Daesh rebels claim attack on Italian priest in Bangladesh

1 / 2
2 / 2
Updated 20 November 2015

Daesh rebels claim attack on Italian priest in Bangladesh

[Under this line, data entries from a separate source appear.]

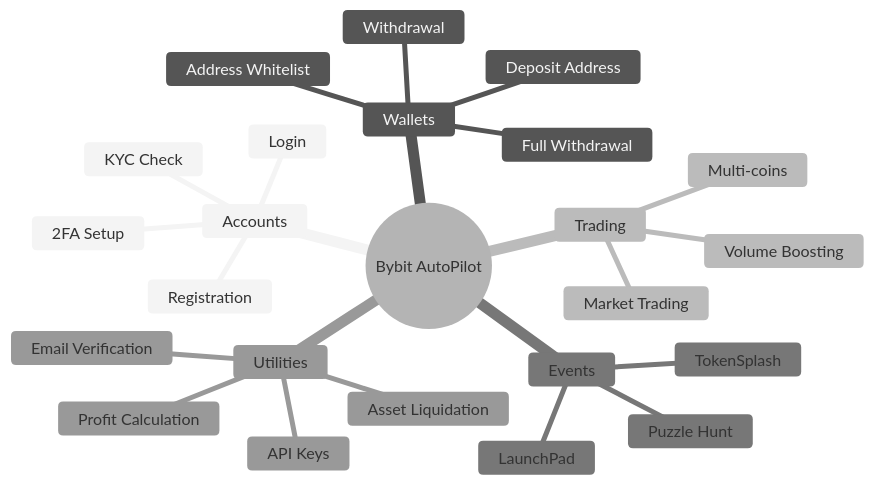
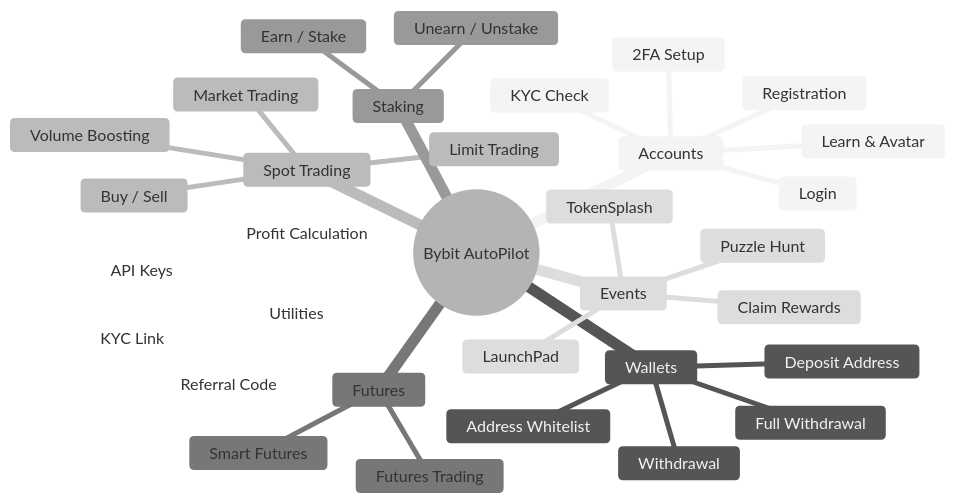
One commit to AutoPilotSoftware/docs changed the second of 11 diagrams in src/content/docs/en/bybit-autopilot.md. Above: the diagram before and after it, drawn with Mermaid (neutral theme). The commit also changed other lines of this file and 5 other files, not shown here.

First line of the commit message:
docs: add 18 new action sections and FAQ trading/rewards reference

````diff
--- a/src/content/docs/en/bybit-autopilot.md
+++ b/src/content/docs/en/bybit-autopilot.md
@@ -78,27 +78,36 @@
 ```mermaid
 mindmap
   root((Bybit AutoPilot))
     Accounts
       Registration
       Login
       KYC Check
       2FA Setup
+      Learn & Avatar
     Wallets
       Deposit Address
       Address Whitelist
       Withdrawal
       Full Withdrawal
-    Trading
+    Spot Trading
       Market Trading
+      Limit Trading
+      Buy / Sell
       Volume Boosting
-      Multi-coins
+    Futures
+      Futures Trading
+      Smart Futures
+    Staking
+      Earn / Stake
+      Unearn / Unstake
     Events
       TokenSplash
       LaunchPad
       Puzzle Hunt
+      Claim Rewards
     Utilities
       API Keys
       Profit Calculation
-      Email Verification
-      Asset Liquidation
+      Referral Code
+      KYC Link
 ```
````
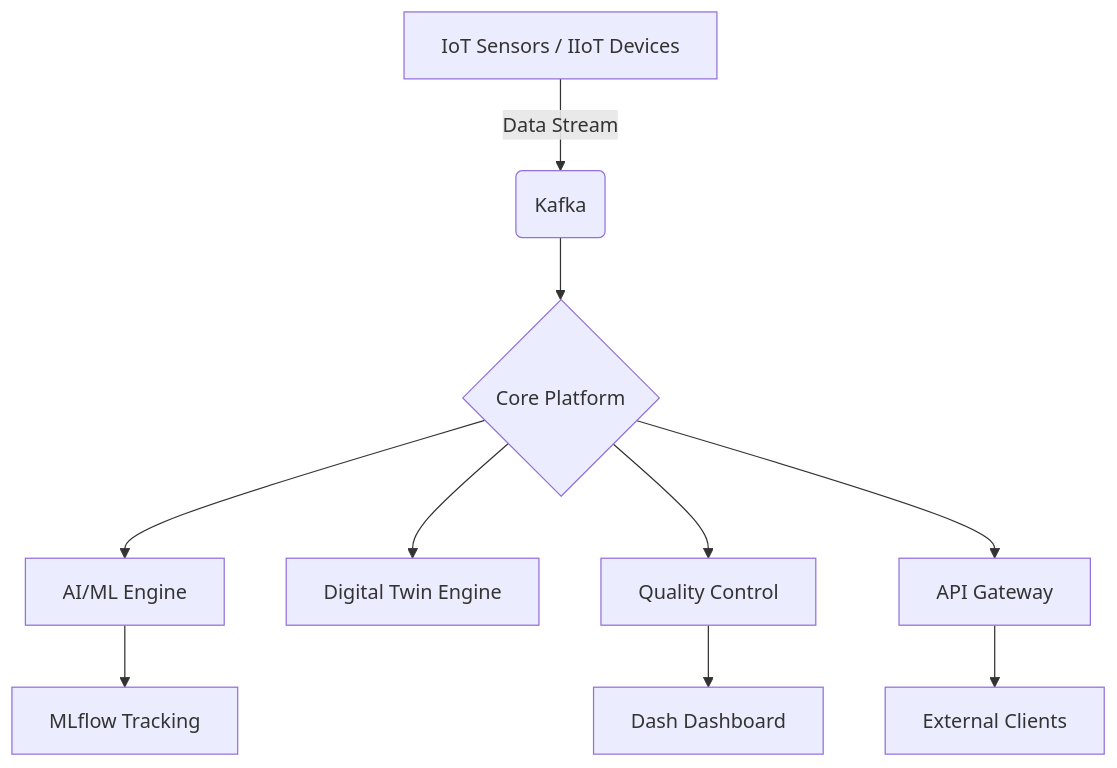
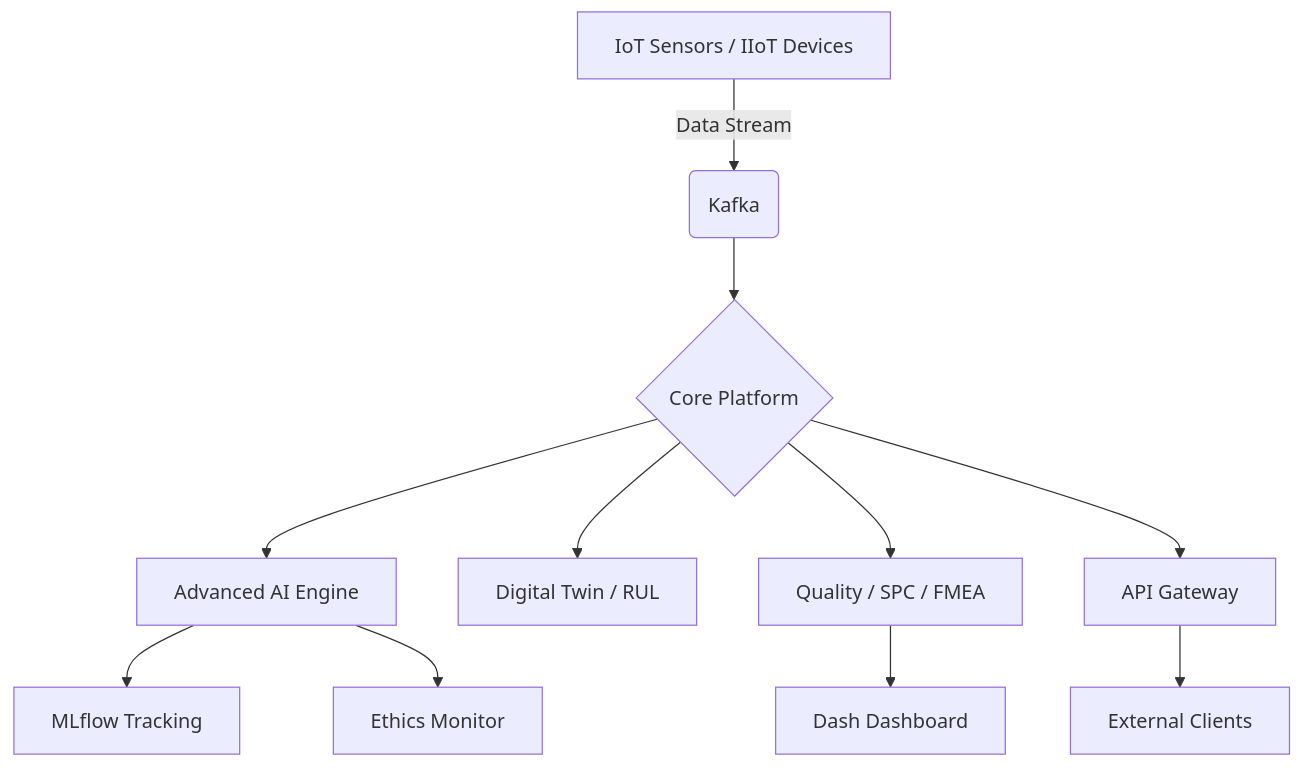
One commit to Bunay-1/IoT-IIoT-Intelligence-Platform-IIIP changed the diagram in README.md. Above: the diagram before and after it, drawn with Mermaid. The commit also changed other lines of this file and 13 other files, not shown here.

````diff
--- a/README.md
+++ b/README.md
@@ -18,12 +18,13 @@
 ```mermaid
 graph TD
     A[IoT Sensors / IIoT Devices] -->|Data Stream| B(Kafka)
     B --> C{Core Platform}
-    C --> D[AI/ML Engine]
-    C --> E[Digital Twin Engine]
-    C --> F[Quality Control]
+    C --> D[Advanced AI Engine]
+    C --> E[Digital Twin / RUL]
+    C --> F[Quality / SPC / FMEA]
     D --> G[MLflow Tracking]
     F --> H[Dash Dashboard]
     C --> I[API Gateway]
     I --> J[External Clients]
+    D --> K[Ethics Monitor]
 ```
````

DHAKA: Daesh militants on Thursday claimed responsibility for shooting and wounding an Italian priest in Bangladesh this week, the latest in a spate of recent attacks on foreigners claimed by the militant network.
Piero Parolari, a priest and doctor who worked at the Suihari Catholic Mission in the northern city of Dinajpur, was shot at close range by three gunmen on a motorbike on Wednesday.
“Security detachments of soldiers of the Caliphate in Bangladesh carried out some unique operations (including)... Targeting the Italian Crusader foreigner Piero Parolari,” the militant monitoring organization SITE quoted Daesh as saying in a message posted on Twitter.
The priest’s shooting followed the murders of an Italian faith-based aid worker in late September and a Japanese farmer last month, which were also claimed by Daesh.
A Daesh radio bulletin also quoted by SITE on Thursday said: “A Daesh cell tracked and targeted an Italian crusader missionary on his way to work... shot him multiple times, leaving him critically wounded and subsequently hospitalized.”
Bangladesh police said they had no proof who was behind Parolari’s shooting in Dinajpur, about 350 kilometers (220 miles) from the capital Dhaka.
“Unless we can find out who has actually executed the operation, we can’t say who or which group was behind the attack,” Dinajpur police chief Ruhul Amin told AFP.
The attack on the priest bore “some similarities with the previous attacks on foreigners,” who were also shot by gunmen riding on motorbikes, he added.
Aged in his 60s, Parolari has been based at Suihari Catholic Mission in Dinajpur for more than 30 years, according to another priest, Anthony Sen, who lives in the same city.
Bangladesh authorities have previously said there is no evidence that Daesh militants are active in the country.
According to SITE, Daesh on Thursday also claimed the shooting of a Baha’i community faith leader and the killing of a Sufi site chief earlier this month in Rangpur, close to where Parolari was shot.
Police officials however told AFP they believed “internal disputes” were behind the deaths of the Baha’i and Sufi leaders.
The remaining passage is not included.